As U.S. citizen parent(s), you should report your child’s birth abroad as soon as possible to the U.S. Consulate to establish an official record of the child’s claim to U.S. citizenship at birth. The official record will be the Consular Report of Birth Abroad, Form FS-240, which is a basic United States citizenship document.
Consular Report of Birth Abroad (CRBA)
A Consular Report of Birth Abroad (CRBA) is evidence of United States citizenship, issued to a child born abroad to a U.S. citizen parent or parents who meet the requirements for transmitting citizenship under the Immigration and Nationality Act (INA).
CRBA applications must be made before the child’s 18th birthday, and it is recommended that the parents apply for the CRBA as soon as possible after the child’s birth. For applicants older than age 18 who have never been issued a CRBA, please refer to Possible Derivative Claim to U.S. Citizenship.
Anyone who has a claim to U.S. citizenship must be in possession of a valid U.S passport to enter and exit the United States, even if they have citizenship of another country as well.
According to U.S. immigration law, a child born overseas to a U.S. citizen parent, in most cases, has a claim to U.S. citizenship. The eligibility of a U.S. citizen to “transmit citizenship” (the legal term) is usually based on having spent a certain period of time physically present in the United States prior to the birth of the child. Please see here for guidance relevant to your particular circumstances.
CRBAs can only be adjudicated in the country in which a child was born. If your child was born in another country we can accept the application, but it will be adjudicated by the U.S. Embassy in the country of the child’s birth. Similarly, if your child is born in Uganda, the CRBA can only be adjudicated at U.S. Embassy Kampala.
An original CRBA certificate is furnished to the parent(s) after the registration is approved.
The application for a CRBA requires the following:
- An official record of the child’s local birth (i.e. long-form birth certificate),
- Evidence of the parent(s)’ U.S. citizenship (e.g. current U.S. passport and/or naturalization certificate),
- Evidence of the parents’ marriage (if applicable),
- Proof of physical presence in the United States for the U.S. citizen parent(s) Good examples of physical presence: old passports, school and university transcripts, letters of employment in conjunction with W2 forms, or other documents. All documents must be originals or notarized copies.
- Identity documentation for a non-citizen parent (if applicable),
- Completed Application for Consular Report of Birth Abroad (DS-2029) (PDF 345KB). Payment of the application fee ($100).
When reporting the birth of a U.S. citizen abroad, the presence of the child and parent(s) listed on the birth certificate is normally required.
If the father is the only U.S. citizen parent and the child is born out of wedlock or the original marriage certificate cannot be provided, the U.S. citizen father must complete section 28 on page 3 of the DS-2029 and have it notarized by a notary in the United States or at the U.S. Embassy.

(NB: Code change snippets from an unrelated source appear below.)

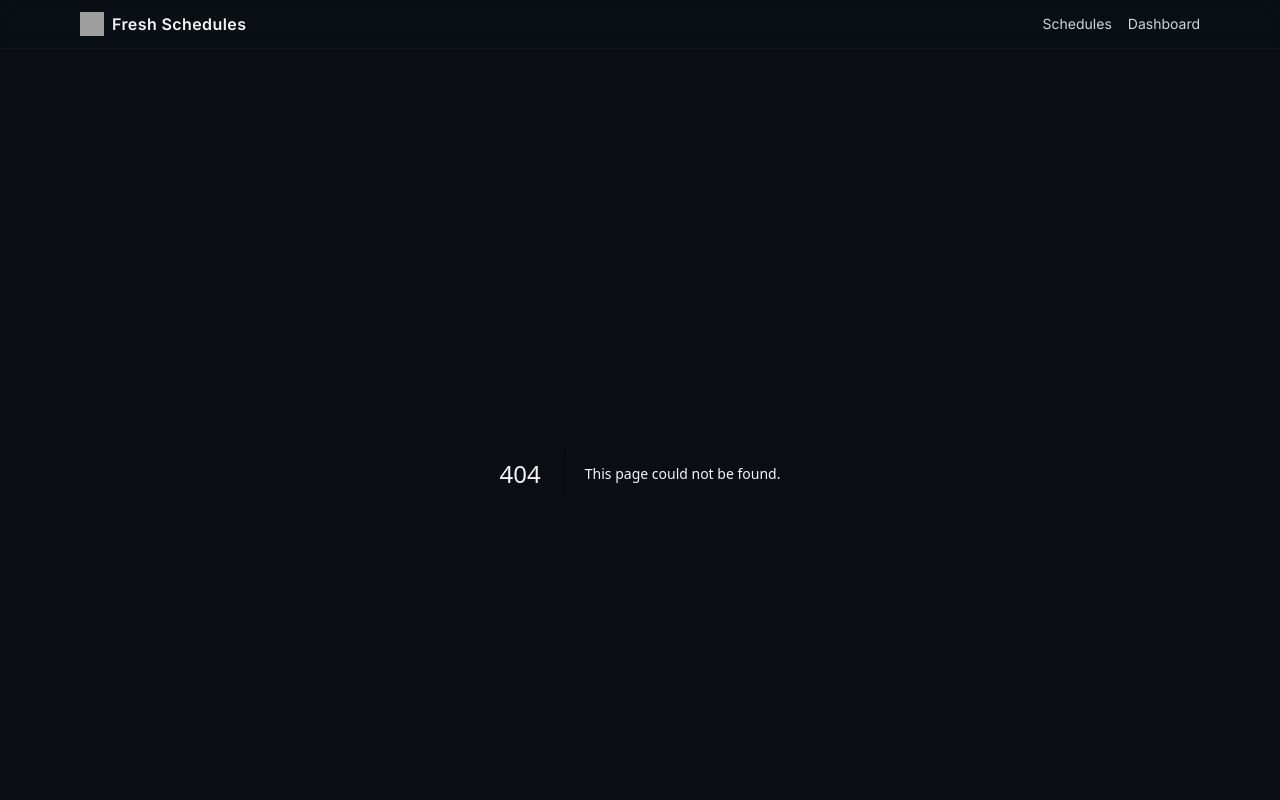
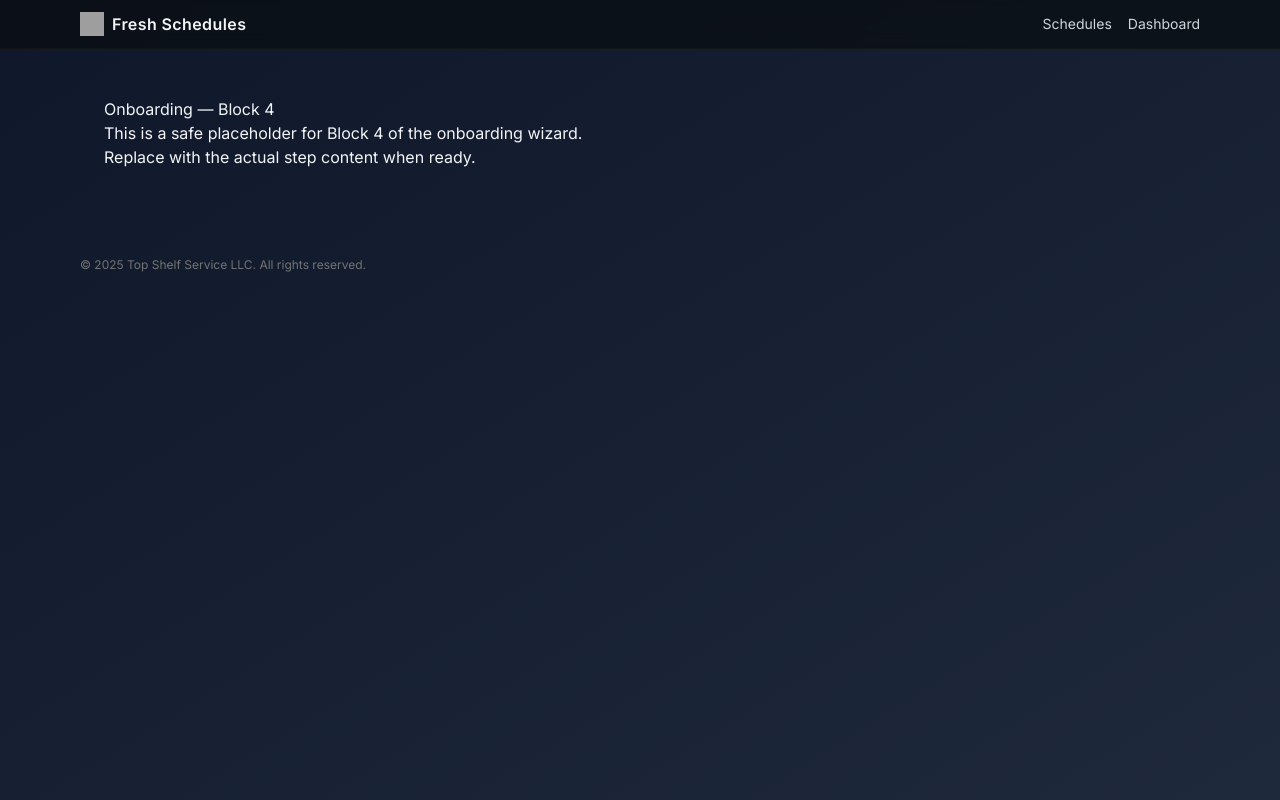
Before and after one commit to peteywee/fresh-root, a Next.js app in the folder apps/web/: page /onboarding/block-4 in a window 1280 px wide. Before the commit this address had no page. Shown: the top 800 px of the page. Built offline with nearby package versions, Linux system fonts and the light colour scheme; grey boxes are pictures that could not be loaded.

Commit message:
feat(onboarding): add Block 4 scaffold placeholder pages

```diff
--- /dev/null
+++ b/apps/web/app/onboarding/block-4/loading.tsx
@@ -0,0 +1,3 @@
+export default function Loading() {
+  return <div style={{padding: 24}}>Loading Block 4…</div>
+}
--- /dev/null
+++ b/apps/web/app/onboarding/block-4/page.tsx
@@ -0,0 +1,15 @@
+import React from 'react'
+
+export const metadata = {
+  title: 'Onboarding — Block 4',
+}
+
+export default function Block4Page() {
+  return (
+    <main style={{padding: 24}}>
+      <h1>Onboarding — Block 4</h1>
+      <p>This is a safe placeholder for Block 4 of the onboarding wizard.</p>
+      <p>Replace with the actual step content when ready.</p>
+    </main>
+  )
+}
```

Alternatively, the U.S. citizen father may provide a notarized DS-5507.
In certain cases, it may be necessary to submit additional documents, including affidavits of paternity and support, divorce decrees from prior marriages, evidence of prior U.S. residence and/or physical presence. A DNA test may also be recommended to establish the biological relationship between the child and the parent(s).
Please do not sign the application until requested to do so by the Consular Officer. We encourage individuals to carefully review their documentation prior to the appointment in order to avoid delays and/or multiple visits.
If you have questions regarding your ability to transmit citizenship, please review the legal requirements for transmission of citizenship.
Parents are encouraged to apply for a U.S. passport for their newborn child at the same time that they apply for a CRBA.
Consular Report of Birth Abroad appointments are scheduled online through the American Citizen Services Appointment System.
Each child requires his/her own appointment. Please remember that the child must be present on the day of the appointment.
Please make sure to complete the checklist prior to your scheduled appointment to avoid getting turned away at the embassy due to missing documentation.